Pent-Up Need for Critical Services Drives Record Absorption; Labor Shortage and Inflated Operating Costs Curb Sentiment
- Two-thirds of relinquished units refilled in the second half of 2021. Across the final six months of last year, more than 30,000 seniors housing units were absorbed, according to NIC Map® Data Service. This was a very impressive rebound after roughly 44,000 units were relinquished on a net basis during the four quarters following the onset of the pandemic.
- Rates are climbing, but not as fast as inflation and expenses. For most levels of care, average monthly rents grew at a pace on par or faster than the 2015-2019 yearly average. Although, much of the growth came from stabilized properties aggressively pushing up rates, while discounting became increasingly common in facilities with occupancy well below pre-pandemic metrics.
- Labor shortage inhibits occupancy and lifts operating costs. While the headwinds directly related to COVID-19 have eased, the lingering labor deficit in the industry continues to plague operations. The American Health Care Association/ National Center for Assisted Living reported that over 95 percent of nursing homes and assisted living communities were dealing with staff shortages last year.
- Competition for stabilized assets steers buyers to upside prospects. After most institutions hit pause in the early stages of the health crisis, many came off the sidelines as more stabilized properties entered the market.
Unbalanced Seniors Housing Recovery Transpires
- Levels of care that require more staff face steeper hurdles. Many assisted living and memory care communities are facing headwinds recruiting and retaining staff, slowing the pace of occupancy recovery. Ending last year, both segments recorded sub-79 percent occupancy on a national level.
- Dense coastal areas trail in the recovery. Seniors housing was put in a negative spotlight early in the pandemic amid virus outbreaks at facilities, particularly in the Northeast and Pacific regions.
- Low construction alleviates other sector challenges. Across seniors housing last year, inventory growth totaled just 3.4 percent — the slowest expansion since 2014. The sluggish pace of development will extend into 2022 amid high material costs and supply chain bottlenecks.
Skilled Nursing Slowly Moving in the Right Direction

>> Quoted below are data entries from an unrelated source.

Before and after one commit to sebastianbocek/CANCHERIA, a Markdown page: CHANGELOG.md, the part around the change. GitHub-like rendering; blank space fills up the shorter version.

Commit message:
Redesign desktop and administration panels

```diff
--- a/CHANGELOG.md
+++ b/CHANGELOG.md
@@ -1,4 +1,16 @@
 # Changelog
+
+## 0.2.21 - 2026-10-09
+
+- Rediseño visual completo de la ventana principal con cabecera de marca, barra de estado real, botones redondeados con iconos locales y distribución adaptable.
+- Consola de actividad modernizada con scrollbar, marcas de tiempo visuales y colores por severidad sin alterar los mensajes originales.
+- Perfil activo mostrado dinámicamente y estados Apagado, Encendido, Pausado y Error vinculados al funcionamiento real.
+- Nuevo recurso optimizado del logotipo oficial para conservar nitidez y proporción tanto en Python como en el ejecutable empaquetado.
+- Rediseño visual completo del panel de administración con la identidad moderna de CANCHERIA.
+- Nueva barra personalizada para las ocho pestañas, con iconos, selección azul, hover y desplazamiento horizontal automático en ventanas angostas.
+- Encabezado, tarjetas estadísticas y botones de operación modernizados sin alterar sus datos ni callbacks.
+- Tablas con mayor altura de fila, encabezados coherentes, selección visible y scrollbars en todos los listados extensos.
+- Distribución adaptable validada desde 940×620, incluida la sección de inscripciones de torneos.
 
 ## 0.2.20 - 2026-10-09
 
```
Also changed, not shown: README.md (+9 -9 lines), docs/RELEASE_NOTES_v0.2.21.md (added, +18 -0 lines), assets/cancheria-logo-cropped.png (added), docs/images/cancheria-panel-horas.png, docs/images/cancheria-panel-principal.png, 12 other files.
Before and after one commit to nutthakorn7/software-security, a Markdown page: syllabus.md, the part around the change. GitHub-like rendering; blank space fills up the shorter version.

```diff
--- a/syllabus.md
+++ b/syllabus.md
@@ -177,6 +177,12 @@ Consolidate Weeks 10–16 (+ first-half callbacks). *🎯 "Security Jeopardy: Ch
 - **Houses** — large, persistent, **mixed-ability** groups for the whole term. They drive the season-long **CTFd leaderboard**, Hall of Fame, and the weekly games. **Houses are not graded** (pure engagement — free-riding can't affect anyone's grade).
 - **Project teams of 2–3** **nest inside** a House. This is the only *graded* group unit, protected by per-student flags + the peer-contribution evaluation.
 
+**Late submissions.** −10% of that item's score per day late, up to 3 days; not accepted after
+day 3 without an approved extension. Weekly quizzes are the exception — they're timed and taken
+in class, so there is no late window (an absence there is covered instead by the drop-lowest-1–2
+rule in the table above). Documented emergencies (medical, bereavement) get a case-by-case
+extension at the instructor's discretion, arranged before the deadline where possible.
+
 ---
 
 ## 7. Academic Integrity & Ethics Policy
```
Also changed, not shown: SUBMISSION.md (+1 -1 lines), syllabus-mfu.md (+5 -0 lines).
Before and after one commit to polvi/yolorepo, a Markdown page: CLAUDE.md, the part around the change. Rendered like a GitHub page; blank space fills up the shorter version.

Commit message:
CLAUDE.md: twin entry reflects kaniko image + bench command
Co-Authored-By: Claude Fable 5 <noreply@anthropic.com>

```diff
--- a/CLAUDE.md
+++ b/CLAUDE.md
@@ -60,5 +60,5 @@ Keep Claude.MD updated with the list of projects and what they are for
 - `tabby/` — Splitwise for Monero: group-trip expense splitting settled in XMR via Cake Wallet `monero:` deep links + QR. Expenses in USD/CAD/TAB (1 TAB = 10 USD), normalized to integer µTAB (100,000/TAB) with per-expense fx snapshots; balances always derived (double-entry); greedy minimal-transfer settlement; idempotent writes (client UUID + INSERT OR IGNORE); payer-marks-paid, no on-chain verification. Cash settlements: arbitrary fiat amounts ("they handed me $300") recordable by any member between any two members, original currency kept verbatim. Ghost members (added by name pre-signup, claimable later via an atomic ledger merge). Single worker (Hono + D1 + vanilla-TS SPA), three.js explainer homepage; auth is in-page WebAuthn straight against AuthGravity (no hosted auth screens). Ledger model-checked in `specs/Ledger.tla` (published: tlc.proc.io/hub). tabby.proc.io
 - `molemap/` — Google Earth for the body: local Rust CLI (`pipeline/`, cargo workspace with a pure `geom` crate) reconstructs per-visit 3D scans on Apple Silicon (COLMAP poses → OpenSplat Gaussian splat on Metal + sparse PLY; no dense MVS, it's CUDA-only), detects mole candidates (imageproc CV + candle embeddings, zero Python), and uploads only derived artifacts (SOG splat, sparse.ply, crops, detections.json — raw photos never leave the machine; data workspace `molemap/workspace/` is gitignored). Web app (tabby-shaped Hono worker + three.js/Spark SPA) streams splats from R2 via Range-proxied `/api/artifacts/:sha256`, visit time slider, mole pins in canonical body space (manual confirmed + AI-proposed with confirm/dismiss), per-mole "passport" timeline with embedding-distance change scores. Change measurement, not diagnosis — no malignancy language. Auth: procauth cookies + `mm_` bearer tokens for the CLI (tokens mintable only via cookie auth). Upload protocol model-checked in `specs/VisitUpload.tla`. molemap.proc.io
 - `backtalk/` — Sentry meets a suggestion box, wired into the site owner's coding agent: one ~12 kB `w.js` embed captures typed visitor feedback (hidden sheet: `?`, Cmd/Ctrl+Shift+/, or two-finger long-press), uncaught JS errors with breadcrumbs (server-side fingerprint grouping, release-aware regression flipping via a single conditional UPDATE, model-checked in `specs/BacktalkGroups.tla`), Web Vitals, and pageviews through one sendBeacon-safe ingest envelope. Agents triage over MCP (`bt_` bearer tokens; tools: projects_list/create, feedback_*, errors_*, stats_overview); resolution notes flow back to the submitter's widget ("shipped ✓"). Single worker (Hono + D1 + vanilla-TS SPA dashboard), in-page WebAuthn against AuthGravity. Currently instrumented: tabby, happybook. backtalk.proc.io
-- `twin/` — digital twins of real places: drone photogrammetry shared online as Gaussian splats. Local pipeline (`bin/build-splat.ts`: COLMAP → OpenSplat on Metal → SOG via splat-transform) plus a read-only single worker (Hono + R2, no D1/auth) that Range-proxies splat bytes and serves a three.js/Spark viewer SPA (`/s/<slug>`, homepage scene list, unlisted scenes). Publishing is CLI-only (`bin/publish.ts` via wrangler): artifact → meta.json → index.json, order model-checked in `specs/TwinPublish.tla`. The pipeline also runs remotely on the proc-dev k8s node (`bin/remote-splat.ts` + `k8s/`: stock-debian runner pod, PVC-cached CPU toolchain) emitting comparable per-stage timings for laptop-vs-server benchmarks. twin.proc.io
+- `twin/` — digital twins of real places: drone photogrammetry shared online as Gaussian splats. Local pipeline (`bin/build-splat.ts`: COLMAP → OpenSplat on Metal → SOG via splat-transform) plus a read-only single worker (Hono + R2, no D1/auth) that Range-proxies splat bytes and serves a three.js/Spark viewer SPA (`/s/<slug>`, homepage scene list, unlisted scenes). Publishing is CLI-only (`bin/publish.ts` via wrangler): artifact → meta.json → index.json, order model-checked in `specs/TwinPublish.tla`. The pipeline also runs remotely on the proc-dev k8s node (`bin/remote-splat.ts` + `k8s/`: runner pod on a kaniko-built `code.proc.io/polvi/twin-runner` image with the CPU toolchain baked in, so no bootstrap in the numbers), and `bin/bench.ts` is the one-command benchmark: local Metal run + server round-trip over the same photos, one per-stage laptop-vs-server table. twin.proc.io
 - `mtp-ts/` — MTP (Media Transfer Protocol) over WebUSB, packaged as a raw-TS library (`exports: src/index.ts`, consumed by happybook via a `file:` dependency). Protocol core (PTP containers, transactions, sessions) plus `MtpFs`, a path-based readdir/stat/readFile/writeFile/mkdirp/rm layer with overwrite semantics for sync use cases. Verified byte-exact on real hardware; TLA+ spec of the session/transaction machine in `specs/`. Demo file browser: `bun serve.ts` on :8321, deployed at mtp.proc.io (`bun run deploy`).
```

Occupancy climbs in three straight quarters, but a lot of ground to make up. As skilled nursing facilities are particularly labor intensive, many facilities are struggling to maintain sufficient staffing in the current environment. This is limiting admissions, and therefore, occupancy gains. Nonetheless, the recovery is underway, as the segment recorded positive absorption of at least 4,500 units in each of the past three quarters, bringing occupancy to 77.1 percent entering 2022. Still, this is 900 basis points behind the 2019 measure. Meanwhile, average daily rates continued to steadily elevate, with the fastest climbs in the Mid-Atlantic and Pacific regions.
Sources: NIC Map® Data and Analysis Service (www.nicmap.org)
The information contained in this report was obtained from sources deemed to be reliable. Every effort was made to obtain accurate and complete information; however, no representation, warranty or guarantee, express or implied, may be made as to the accuracy or reliability of the information contained herein. Sales data includes transactions sold for $1 million or greater unless otherwise noted. This is not intended to be a forecast of future events and this is not a guaranty regarding a future event. This is not intended to provide specific investment advice and should not be considered as investment advice.
Sources: Marcus & Millichap Research Services; NIC Map® Data and Analysis Service (www.nicmap.org); U.S. Census Bureau; Moody’s Analytics; Real Capital Analytics